Task to complete:
Which lines of the entries below run from the one holding "<li><p>ダウンロードし" to the one holding "<p><strong>注意</strong></p>", inclusive? Set down exactly those lines and no others.

Given entries:
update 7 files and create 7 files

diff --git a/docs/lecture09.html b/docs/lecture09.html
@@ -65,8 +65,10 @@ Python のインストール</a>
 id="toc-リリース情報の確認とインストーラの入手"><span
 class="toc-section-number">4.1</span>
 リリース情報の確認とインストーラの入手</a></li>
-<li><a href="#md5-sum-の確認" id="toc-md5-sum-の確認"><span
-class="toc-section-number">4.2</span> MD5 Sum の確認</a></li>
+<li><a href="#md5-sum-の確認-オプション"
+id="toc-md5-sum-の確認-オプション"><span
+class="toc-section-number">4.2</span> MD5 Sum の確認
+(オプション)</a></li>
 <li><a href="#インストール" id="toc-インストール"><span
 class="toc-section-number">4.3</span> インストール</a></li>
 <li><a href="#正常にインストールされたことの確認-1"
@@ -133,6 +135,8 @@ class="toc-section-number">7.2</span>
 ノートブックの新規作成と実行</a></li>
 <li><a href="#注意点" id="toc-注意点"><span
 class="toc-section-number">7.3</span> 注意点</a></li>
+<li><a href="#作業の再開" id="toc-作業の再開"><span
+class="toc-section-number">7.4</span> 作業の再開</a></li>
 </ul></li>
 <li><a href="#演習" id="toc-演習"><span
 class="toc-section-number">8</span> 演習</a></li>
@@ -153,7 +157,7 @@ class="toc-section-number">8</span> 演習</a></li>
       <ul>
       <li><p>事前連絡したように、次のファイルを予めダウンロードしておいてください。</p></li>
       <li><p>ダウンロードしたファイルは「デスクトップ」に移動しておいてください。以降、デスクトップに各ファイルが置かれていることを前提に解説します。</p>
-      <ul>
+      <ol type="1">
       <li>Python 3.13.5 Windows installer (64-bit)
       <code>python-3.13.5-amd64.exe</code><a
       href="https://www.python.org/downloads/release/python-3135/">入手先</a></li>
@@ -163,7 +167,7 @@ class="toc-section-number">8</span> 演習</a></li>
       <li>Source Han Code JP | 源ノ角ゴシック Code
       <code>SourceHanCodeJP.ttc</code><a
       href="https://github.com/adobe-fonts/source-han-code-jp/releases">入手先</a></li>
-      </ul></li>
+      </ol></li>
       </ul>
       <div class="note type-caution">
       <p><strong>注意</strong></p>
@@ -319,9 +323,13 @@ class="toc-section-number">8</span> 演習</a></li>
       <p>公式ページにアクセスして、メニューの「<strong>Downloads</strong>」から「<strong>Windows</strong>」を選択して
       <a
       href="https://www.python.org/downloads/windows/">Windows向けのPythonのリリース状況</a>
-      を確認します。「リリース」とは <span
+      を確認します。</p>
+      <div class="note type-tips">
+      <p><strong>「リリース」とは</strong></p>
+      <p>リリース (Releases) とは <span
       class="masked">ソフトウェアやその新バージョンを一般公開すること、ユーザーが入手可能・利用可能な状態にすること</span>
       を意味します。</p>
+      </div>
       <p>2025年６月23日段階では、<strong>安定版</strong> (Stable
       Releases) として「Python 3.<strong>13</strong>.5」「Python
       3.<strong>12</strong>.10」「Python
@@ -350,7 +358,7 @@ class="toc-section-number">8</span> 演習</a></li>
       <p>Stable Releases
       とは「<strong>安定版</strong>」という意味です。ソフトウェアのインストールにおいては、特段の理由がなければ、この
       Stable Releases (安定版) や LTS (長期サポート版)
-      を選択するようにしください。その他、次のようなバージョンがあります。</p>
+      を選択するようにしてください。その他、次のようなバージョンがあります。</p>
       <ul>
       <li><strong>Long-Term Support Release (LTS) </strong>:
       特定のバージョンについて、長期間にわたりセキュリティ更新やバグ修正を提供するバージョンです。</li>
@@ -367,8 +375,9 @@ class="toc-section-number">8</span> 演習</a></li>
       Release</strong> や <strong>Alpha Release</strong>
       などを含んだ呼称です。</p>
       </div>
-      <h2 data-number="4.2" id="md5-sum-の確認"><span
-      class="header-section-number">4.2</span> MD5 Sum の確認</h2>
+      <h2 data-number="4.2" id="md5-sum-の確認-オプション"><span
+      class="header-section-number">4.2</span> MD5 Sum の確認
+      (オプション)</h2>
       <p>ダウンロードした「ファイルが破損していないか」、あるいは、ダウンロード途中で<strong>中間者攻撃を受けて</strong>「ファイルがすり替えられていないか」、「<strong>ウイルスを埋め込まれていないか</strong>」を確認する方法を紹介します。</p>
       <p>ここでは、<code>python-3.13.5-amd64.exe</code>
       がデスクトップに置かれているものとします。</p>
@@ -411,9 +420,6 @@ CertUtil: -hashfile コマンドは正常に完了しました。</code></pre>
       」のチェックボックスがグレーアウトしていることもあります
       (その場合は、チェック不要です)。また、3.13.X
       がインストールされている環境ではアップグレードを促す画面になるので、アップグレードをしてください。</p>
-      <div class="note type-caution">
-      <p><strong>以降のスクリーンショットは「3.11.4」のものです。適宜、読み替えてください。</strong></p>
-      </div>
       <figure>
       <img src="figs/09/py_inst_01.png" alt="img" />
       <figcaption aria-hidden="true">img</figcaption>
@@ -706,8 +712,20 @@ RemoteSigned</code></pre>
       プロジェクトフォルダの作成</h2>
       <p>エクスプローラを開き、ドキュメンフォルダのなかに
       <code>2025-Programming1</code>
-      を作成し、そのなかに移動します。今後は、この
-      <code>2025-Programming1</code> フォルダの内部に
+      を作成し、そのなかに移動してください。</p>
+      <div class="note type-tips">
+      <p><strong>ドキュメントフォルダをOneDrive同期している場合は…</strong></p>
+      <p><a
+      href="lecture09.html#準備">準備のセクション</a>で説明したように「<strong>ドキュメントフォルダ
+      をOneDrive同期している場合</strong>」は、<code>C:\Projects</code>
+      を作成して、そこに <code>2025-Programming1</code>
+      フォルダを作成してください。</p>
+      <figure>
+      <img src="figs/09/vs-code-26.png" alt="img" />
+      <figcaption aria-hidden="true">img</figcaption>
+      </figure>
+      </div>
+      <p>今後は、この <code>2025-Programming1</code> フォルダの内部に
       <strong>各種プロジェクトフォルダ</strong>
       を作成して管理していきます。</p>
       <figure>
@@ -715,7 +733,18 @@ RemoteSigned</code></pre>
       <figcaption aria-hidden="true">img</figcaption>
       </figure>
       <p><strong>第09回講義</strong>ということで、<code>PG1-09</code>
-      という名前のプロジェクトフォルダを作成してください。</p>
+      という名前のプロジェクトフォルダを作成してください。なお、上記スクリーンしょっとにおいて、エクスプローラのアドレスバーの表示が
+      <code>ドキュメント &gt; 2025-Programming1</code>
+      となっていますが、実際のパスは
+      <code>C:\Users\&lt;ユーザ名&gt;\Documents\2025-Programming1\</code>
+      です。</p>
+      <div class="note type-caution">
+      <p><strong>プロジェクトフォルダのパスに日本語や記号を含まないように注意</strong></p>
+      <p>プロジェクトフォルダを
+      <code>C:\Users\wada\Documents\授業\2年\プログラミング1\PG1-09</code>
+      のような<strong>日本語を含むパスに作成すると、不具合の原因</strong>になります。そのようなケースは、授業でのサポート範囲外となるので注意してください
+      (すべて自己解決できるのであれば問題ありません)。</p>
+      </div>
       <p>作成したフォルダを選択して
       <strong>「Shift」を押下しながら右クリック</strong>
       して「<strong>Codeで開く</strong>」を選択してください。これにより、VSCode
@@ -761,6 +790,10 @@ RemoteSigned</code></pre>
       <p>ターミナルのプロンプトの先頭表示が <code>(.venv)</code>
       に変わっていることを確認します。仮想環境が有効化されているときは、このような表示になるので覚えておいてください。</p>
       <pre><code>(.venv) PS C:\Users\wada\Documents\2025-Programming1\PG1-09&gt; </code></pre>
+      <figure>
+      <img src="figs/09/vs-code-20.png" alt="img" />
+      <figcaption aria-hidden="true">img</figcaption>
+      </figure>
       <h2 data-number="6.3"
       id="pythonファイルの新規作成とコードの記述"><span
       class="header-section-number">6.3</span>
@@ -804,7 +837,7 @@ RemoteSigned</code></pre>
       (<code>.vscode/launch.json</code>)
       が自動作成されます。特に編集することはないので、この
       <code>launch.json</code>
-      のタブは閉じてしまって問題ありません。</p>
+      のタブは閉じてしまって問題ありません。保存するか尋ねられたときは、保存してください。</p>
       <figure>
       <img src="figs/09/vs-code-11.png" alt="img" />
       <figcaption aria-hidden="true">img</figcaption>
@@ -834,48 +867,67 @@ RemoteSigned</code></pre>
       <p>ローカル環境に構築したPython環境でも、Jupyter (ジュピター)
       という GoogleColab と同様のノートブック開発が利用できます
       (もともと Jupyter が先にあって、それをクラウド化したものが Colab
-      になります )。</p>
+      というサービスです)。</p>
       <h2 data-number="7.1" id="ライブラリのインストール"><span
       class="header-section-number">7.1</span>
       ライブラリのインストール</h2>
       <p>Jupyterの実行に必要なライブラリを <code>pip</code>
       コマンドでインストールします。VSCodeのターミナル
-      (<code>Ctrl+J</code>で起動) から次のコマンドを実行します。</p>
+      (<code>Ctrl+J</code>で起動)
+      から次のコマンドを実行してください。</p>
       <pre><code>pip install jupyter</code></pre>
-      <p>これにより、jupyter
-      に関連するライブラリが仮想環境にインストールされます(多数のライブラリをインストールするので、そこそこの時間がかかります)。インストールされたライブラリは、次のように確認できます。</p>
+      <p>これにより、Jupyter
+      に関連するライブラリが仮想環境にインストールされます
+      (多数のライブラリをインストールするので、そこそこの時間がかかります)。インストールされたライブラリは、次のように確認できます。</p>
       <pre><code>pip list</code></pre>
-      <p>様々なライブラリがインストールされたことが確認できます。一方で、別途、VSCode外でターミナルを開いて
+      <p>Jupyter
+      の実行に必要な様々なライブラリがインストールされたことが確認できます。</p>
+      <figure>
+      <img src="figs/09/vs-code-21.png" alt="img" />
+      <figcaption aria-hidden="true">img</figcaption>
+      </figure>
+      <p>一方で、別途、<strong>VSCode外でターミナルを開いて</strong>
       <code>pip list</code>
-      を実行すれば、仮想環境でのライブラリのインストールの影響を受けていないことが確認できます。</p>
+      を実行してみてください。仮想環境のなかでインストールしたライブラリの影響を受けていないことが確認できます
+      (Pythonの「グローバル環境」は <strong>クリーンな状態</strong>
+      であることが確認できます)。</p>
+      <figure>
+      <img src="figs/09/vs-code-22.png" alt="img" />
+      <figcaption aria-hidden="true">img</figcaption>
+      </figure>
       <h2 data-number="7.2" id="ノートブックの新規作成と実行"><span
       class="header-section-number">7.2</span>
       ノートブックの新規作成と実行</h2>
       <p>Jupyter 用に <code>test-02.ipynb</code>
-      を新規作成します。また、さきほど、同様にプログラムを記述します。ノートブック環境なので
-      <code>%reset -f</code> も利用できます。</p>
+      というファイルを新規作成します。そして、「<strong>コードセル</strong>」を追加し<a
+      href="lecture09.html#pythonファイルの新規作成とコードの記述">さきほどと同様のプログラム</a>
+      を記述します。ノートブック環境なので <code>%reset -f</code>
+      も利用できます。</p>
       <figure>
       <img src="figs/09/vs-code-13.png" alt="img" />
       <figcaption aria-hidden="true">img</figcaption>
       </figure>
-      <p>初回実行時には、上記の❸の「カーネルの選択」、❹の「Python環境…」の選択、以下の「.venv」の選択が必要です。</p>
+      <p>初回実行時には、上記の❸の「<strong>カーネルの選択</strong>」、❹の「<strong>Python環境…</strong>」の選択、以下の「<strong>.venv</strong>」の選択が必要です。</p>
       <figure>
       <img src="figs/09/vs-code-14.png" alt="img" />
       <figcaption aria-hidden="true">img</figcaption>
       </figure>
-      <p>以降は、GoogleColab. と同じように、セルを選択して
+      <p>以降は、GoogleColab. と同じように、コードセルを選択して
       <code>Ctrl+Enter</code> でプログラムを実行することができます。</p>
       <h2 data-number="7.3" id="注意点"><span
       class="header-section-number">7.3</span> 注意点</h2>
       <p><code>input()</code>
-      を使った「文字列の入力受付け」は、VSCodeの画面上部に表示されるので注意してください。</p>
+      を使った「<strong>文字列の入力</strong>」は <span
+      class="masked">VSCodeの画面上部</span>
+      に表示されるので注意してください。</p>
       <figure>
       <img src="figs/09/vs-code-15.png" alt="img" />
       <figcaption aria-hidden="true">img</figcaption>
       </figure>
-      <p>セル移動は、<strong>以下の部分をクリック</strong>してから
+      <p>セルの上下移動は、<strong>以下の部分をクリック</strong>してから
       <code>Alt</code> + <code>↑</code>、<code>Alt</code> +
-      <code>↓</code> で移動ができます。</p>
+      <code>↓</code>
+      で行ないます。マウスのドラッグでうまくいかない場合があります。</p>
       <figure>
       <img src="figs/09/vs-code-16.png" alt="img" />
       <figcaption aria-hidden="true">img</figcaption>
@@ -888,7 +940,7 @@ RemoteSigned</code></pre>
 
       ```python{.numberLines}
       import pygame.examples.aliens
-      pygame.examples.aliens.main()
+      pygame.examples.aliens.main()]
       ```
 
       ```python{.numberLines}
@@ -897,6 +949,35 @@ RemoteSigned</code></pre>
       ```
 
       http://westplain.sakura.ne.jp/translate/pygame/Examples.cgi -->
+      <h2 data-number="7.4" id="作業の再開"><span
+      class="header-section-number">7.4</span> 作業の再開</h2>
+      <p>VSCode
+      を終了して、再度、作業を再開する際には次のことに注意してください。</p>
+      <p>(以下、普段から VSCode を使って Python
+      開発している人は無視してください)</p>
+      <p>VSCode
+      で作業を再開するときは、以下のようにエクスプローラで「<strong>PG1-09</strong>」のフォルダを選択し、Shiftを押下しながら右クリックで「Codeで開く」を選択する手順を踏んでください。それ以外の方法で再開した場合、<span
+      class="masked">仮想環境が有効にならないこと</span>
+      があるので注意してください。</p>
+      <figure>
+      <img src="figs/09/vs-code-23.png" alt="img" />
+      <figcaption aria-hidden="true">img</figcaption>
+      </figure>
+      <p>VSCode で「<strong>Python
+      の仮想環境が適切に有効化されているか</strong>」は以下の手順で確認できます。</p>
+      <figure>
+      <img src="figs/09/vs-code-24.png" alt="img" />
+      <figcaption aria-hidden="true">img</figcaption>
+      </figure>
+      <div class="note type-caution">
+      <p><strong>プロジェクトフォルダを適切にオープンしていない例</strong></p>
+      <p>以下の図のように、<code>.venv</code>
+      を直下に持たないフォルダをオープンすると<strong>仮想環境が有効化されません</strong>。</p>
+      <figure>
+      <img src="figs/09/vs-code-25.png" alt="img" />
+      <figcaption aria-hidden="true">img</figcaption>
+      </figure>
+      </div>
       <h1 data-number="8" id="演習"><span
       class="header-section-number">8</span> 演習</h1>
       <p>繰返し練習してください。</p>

Your response:
       <li><p>ダウンロードしたファイルは「デスクトップ」に移動しておいてください。以降、デスクトップに各ファイルが置かれていることを前提に解説します。</p>
-      <ul>
+      <ol type="1">
       <li>Python 3.13.5 Windows installer (64-bit)
       <code>python-3.13.5-amd64.exe</code><a
       href="https://www.python.org/downloads/release/python-3135/">入手先</a></li>
@@ -163,7 +167,7 @@ class="toc-section-number">8</span> 演習</a></li>
       <li>Source Han Code JP | 源ノ角ゴシック Code
       <code>SourceHanCodeJP.ttc</code><a
       href="https://github.com/adobe-fonts/source-han-code-jp/releases">入手先</a></li>
-      </ul></li>
+      </ol></li>
       </ul>
       <div class="note type-caution">
       <p><strong>注意</strong></p>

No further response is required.